[Saved entries]

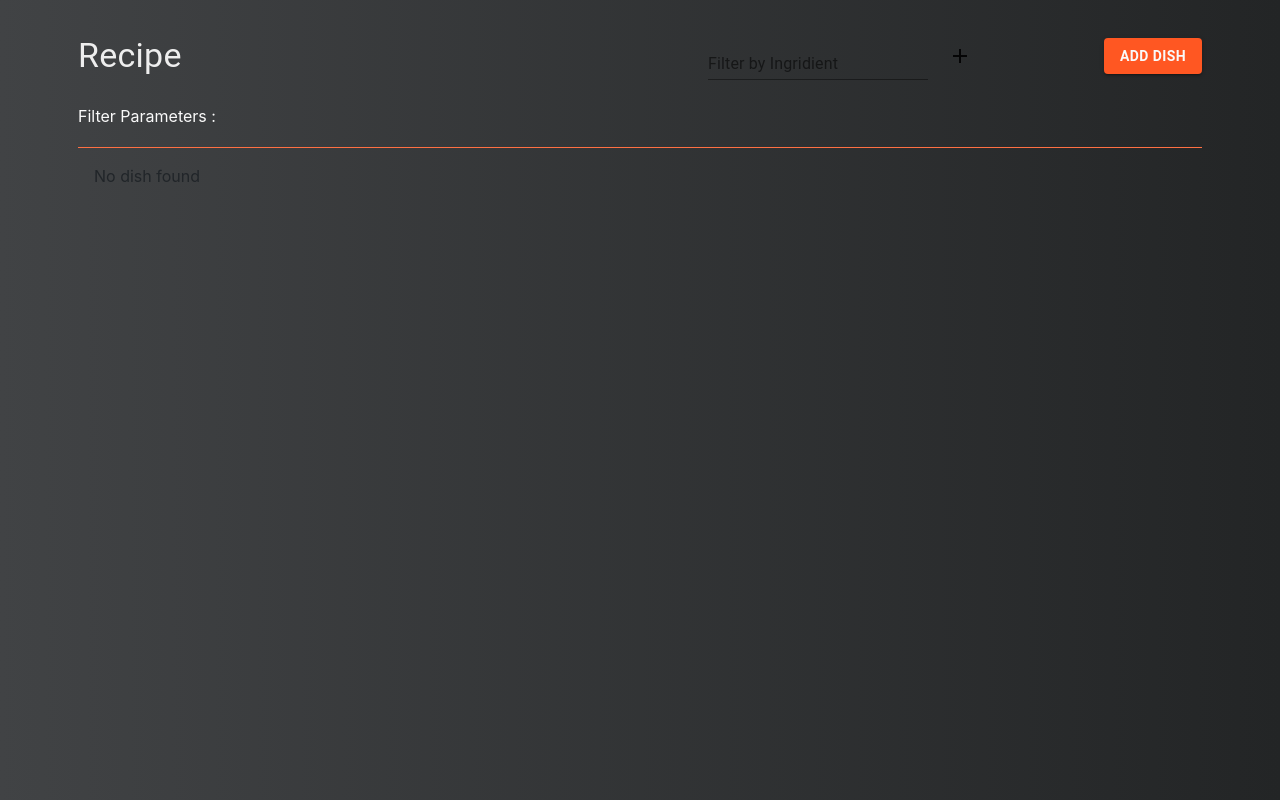
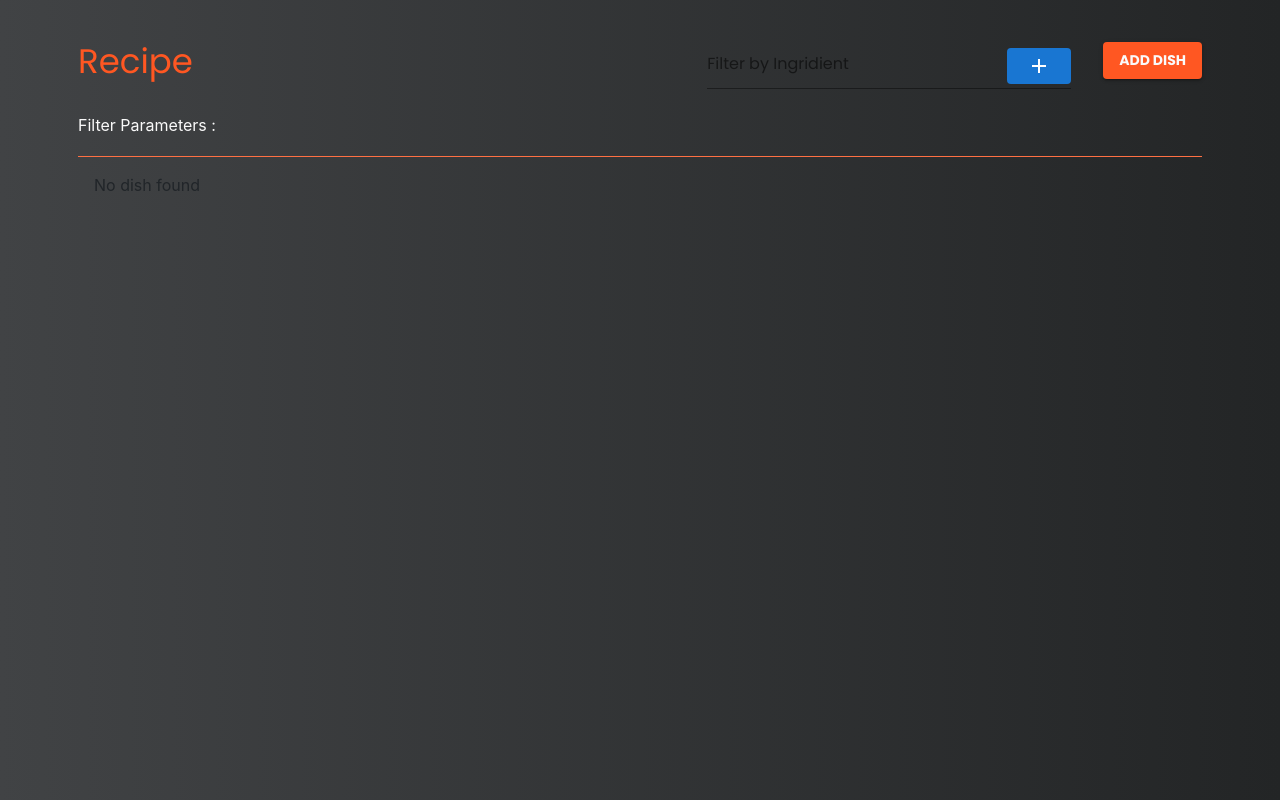
Before and after one commit to Rasil07/React_Assignment, a React (Create React App) app: page / in a window 1280 px wide. Built offline with nearby package versions, Linux system fonts and the light colour scheme.

Commit message:
UI tweaks

```diff
--- a/package.json
+++ b/package.json
@@ -14,6 +14,7 @@
     "bootstrap": "^4.6.0",
     "react": "^17.0.1",
     "react-dom": "^17.0.1",
+    "react-perfect-scrollbar": "^1.5.8",
     "react-quill": "^1.3.5",
     "react-redux": "^7.2.2",
     "react-scripts": "4.0.1",
--- a/public/index.html
+++ b/public/index.html
@@ -9,7 +9,10 @@
       name="description"
       content="Web site created using create-react-app"
     />
+
     <link rel="apple-touch-icon" href="%PUBLIC_URL%/logo192.png" />
+    <link rel="preconnect" href="https://fonts.gstatic.com">
+<link href="https://fonts.googleapis.com/css2?family=Poppins:ital,wght@0,100;0,200;0,300;0,400;0,500;0,600;0,700;0,800;1,100;1,200;1,300;1,400;1,500;1,600;1,700&display=swap" rel="stylesheet">
     <!--
       manifest.json provides metadata used when your web app is installed on a
       user's mobile device or desktop. See https://developers.google.com/web/fundamentals/web-app-manifest/
@@ -24,7 +27,7 @@
       work correctly both with client-side routing and a non-root public URL.
       Learn how to configure a non-root public URL by running `npm run build`.
     -->
-    <title>React App</title>
+    <title>Recipe Book</title>
   </head>
   <body>
     <noscript>You need to enable JavaScript to run this app.</noscript>
--- a/src/modules/App.js
+++ b/src/modules/App.js
@@ -2,7 +2,11 @@ import React from "react";
 
 import Dishes from "./dishes/container";
 import { Container } from "reactstrap";
-import { makeStyles } from "@material-ui/core/styles";
+import {
+  makeStyles,
+  MuiThemeProvider,
+  createMuiTheme,
+} from "@material-ui/core/styles";
 
 const useStyles = makeStyles((theme) => ({
   wrapper: {
@@ -22,15 +26,22 @@ const useStyles = makeStyles((theme) => ({
     padding: "2rem .5rem .5rem .5rem",
   },
 }));
+const THEME = createMuiTheme({
+  typography: {
+    fontFamily: "'Poppins', sans-serif",
+  },
+});
 
 function App() {
   const classes = useStyles();
   return (
-    <div className={classes.wrapper}>
-      <Container className={classes.containerWrap}>
-        <Dishes />
-      </Container>
-    </div>
+    <MuiThemeProvider theme={THEME}>
+      <div className={classes.wrapper}>
+        <Container className={classes.containerWrap}>
+          <Dishes />
+        </Container>
+      </div>
+    </MuiThemeProvider>
   );
 }
 
--- a/src/modules/dishes/card/DishCard.js
+++ b/src/modules/dishes/card/DishCard.js
@@ -1,5 +1,5 @@
 import React from "react";
-import { useSelector, useDispatch } from "react-redux";
+import { useDispatch } from "react-redux";
 import { makeStyles } from "@material-ui/core/styles";
 import { red } from "@material-ui/core/colors";
 import RemoveRedEyeOutlinedIcon from "@material-ui/icons/RemoveRedEyeOutlined";
@@ -10,8 +10,10 @@ import {
   CardHeader,
   CardMedia,
   Typography,
-  InputLabel,
+  CardActions,
 } from "@material-ui/core";
+import "react-perfect-scrollbar/dist/css/styles.css";
+import PerfectScrollbar from "react-perfect-scrollbar";
 
 import Avatar from "@material-ui/core/Avatar";
 import IconButton from "@material-ui/core/IconButton";
@@ -22,20 +24,22 @@ import FastfoodSharpIcon from "@material-ui/icons/FastfoodSharp";
 const useStyles = makeStyles((theme) => ({
   typography: {
     width: "100%",
+    position: "relative",
     display: "flex",
+    height: "2.5rem",
+    // overflow: "hidden",
   },
   cardContent: {
     width: "100%",
     display: "flex",
     flexDirection: "column",
-    justifyContent: "space-evenly",
-    alignItems: "center",
   },
   showButton: {
     width: "fit-content",
     fontSize: ".5rem",
     marginRight: "auto",
     marginLeft: "auto",
+
     opacity: "0.6",
   },
   dishCard: {
@@ -47,6 +51,11 @@ const useStyles = makeStyles((theme) => ({
   },
   avatar: {
     backgroundColor: red[500],
+  },
+  ingridientLabel: {
+    color: "rgba(0,0,0,0.7)",
+    float: "left",
+    width: "fit-content",
   },
 }));
 function DishCard({ props }) {
@@ -71,8 +80,9 @@ function DishCard({ props }) {
           props && props.item && props.item.image ? props.item.image : NoImg
         }
       />
+      <PerfectScrollbar>
         <CardContent className={classes.cardContent}>
-        <InputLabel>Ingridient :</InputLabel>
+          <p className={classes.ingridientLabel}>Ingridient</p>
           <Typography
             variant="body2"
             color="textSecondary"
@@ -88,6 +98,10 @@ function DishCard({ props }) {
                 )
               : "No Ingridients"}
           </Typography>
+        </CardContent>
+      </PerfectScrollbar>
+
+      <CardActions>
         <IconButton
           aria-label="show"
           className={classes.showButton}
@@ -95,7 +109,7 @@ function DishCard({ props }) {
         >
           <RemoveRedEyeOutlinedIcon />
         </IconButton>
-      </CardContent>
+      </CardActions>
     </Card>
   );
 }
--- a/src/modules/dishes/details/DishDetails.js
+++ b/src/modules/dishes/details/DishDetails.js
@@ -1,6 +1,8 @@
-import React, { useEffect } from "react";
+import React from "react";
 import ReactQuill from "react-quill";
 import "react-quill/dist/quill.snow.css";
+import "react-perfect-scrollbar/dist/css/styles.css";
+import PerfectScrollbar from "react-perfect-scrollbar";
 import {
   Grid,
   InputLabel,
@@ -20,6 +22,11 @@ const useStyles = makeStyles((theme) => ({
     width: "250px",
     height: "210px",
     paddingTop: "56.25%", // 16:9
+  },
+  tableContent: {
+    width: "100%",
+    height: "300px",
+    position: "relative",
   },
 }));
 
@@ -44,11 +51,11 @@ function DishDetails({ props }) {
             />
           </Card>
         </Grid>
-        <Grid item xs={7}>
+        <Grid item xs={8}>
           <div
             style={{
               display: "grid",
-              gridTemplateColumns: "repeat(2, minmax(0, 1fr))",
+              gridTemplateColumns: "1fr 2fr",
               gridColumnGap: "10px",
               alignItems: "left",
               marginLeft: "1rem",
@@ -60,7 +67,8 @@ function DishDetails({ props }) {
                 ? props.details.name
                 : ""}
             </div>
-            <div className="form-group">
+            <PerfectScrollbar>
+              <div className={classes.tableContent}>
                 <InputLabel>Ingridients :</InputLabel>
                 <Table>
                   <TableHead>
@@ -83,6 +91,7 @@ function DishDetails({ props }) {
                   </TableBody>
                 </Table>
               </div>
+            </PerfectScrollbar>
           </div>
         </Grid>
       </Grid>
--- a/src/modules/dishes/list/List.js
+++ b/src/modules/dishes/list/List.js
@@ -16,14 +16,25 @@ import ReactQuill from "react-quill";
 import "react-quill/dist/quill.snow.css";
 import * as ACTIONTYPES from "../../../redux/types/dish.actions.types";
 import DishCard from "../card";
-import { grey, deepOrange } from "@material-ui/core/colors";
+import { grey, deepOrange, blue } from "@material-ui/core/colors";
 import DeleteForeverSharpIcon from "@material-ui/icons/DeleteForeverSharp";
 import CustomModal from "../../global/CustomModal";
 
 const useStyles = makeStyles((theme) => ({
   logo: {
-    color: grey[200],
+    color: deepOrange[500],
+    fontFamily: "'Poppins', sans-serif",
   },
+  addFilterBtn: {
+    backgroundColor: blue[700],
+    color: "white",
+    border: "none",
+    "&:hover": {
+      backgroundColor: blue[800],
+    },
+    marginBottom: "5px",
+  },
+
   filterLabel: {
     color: grey[50],
     display: "inline-block",
@@ -198,8 +209,6 @@ function List() {
     return;
   };
 
-  function removeFilter(item) {}
-
   useEffect(() => {
     fetchAllDishes(filterArray);
   }, [filterArray]);
@@ -233,11 +242,16 @@ function List() {
               variant="standard"
               InputProps={{
                 className: classes.filterInput,
+                endAdornment: (
+                  <Button
+                    onClick={() => addFilter()}
+                    className={classes.addFilterBtn}
+                  >
+                    <AddIcon />
+                  </Button>
+                ),
               }}
             />
-            <Button onClick={() => addFilter()}>
-              <AddIcon />
-            </Button>
           </div>
         </Grid>
         <Grid item>
--- a/src/modules/global/CustomModal.js
+++ b/src/modules/global/CustomModal.js
@@ -1,16 +1,39 @@
 import React from "react";
 import {
   Form,
-  Button,
   Modal,
   ModalHeader,
   ModalBody,
   ModalFooter,
   FormGroup,
 } from "reactstrap";
+import { makeStyles } from "@material-ui/core/styles";
+import { Button } from "@material-ui/core";
 import PropTypes from "prop-types";
+import { red, blue } from "@material-ui/core/colors";
 
+const useStyles = makeStyles((theme) => ({
+  header: {
+    fontSize: "1.3rem",
+    fontWeight: "light",
+  },
+  cancelButton: {
+    backgroundColor: red[600],
+    color: "white",
+    "&:hover": {
+      backgroundColor: red[500],
+    },
+  },
+  submitButton: {
+    backgroundColor: blue[600],
+    color: "white",
+    "&:hover": {
+      backgroundColor: blue[500],
+    },
+  },
+}));
 export default function CustomModal(props) {
+  const classes = useStyles();
   const handleClose = () => {
     props.handleCancel();
     props.setOpen(false);
@@ -20,26 +43,32 @@ export default function CustomModal(props) {
     <>
       <Modal isOpen={props.open} size={props.size ? props.size : ""}>
         <Form id="form" onSubmit={props.handleSubmit}>
-          <ModalHeader tag="p">{props.title || "Modal Title"}</ModalHeader>
+          <ModalHeader className={classes.header}>
+            {props.title || "Modal Title"}
+          </ModalHeader>
           <ModalBody>
             {props.children || "No child elements supplied."}
           </ModalBody>
           <ModalFooter>
             <FormGroup>
               {props.handleCancel ? (
-                <Button onClick={handleClose} className="mr-2">
+                <Button className={classes.cancelButton} onClick={handleClose}>
                   Close
                 </Button>
               ) : (
                 <Button
-                  color="secondary"
+                  cclassName={classes.cancelButton}
                   onClick={() => props.setOpen(!props.open)}
                 >
                   Close
                 </Button>
               )}
               {props.handleSubmit ? (
-                <Button color="primary" type="submit" style={{ marginLeft: 5 }}>
+                <Button
+                  className={classes.submitButton}
+                  type="submit"
+                  style={{ marginLeft: 5 }}
+                >
                   Submit
                 </Button>
               ) : (
```
Also changed, not shown: 2 other files (tests, documents, lock files or other folders). Lines whose indentation alone changed are shown as unchanged.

What to do: Identify all lines in the records above with the word "icons".

Response below:
 import RemoveRedEyeOutlinedIcon from "@material-ui/icons/RemoveRedEyeOutlined";
@@ -22,20 +24,22 @@ import FastfoodSharpIcon from "@material-ui/icons/FastfoodSharp";
 import DeleteForeverSharpIcon from "@material-ui/icons/DeleteForeverSharp";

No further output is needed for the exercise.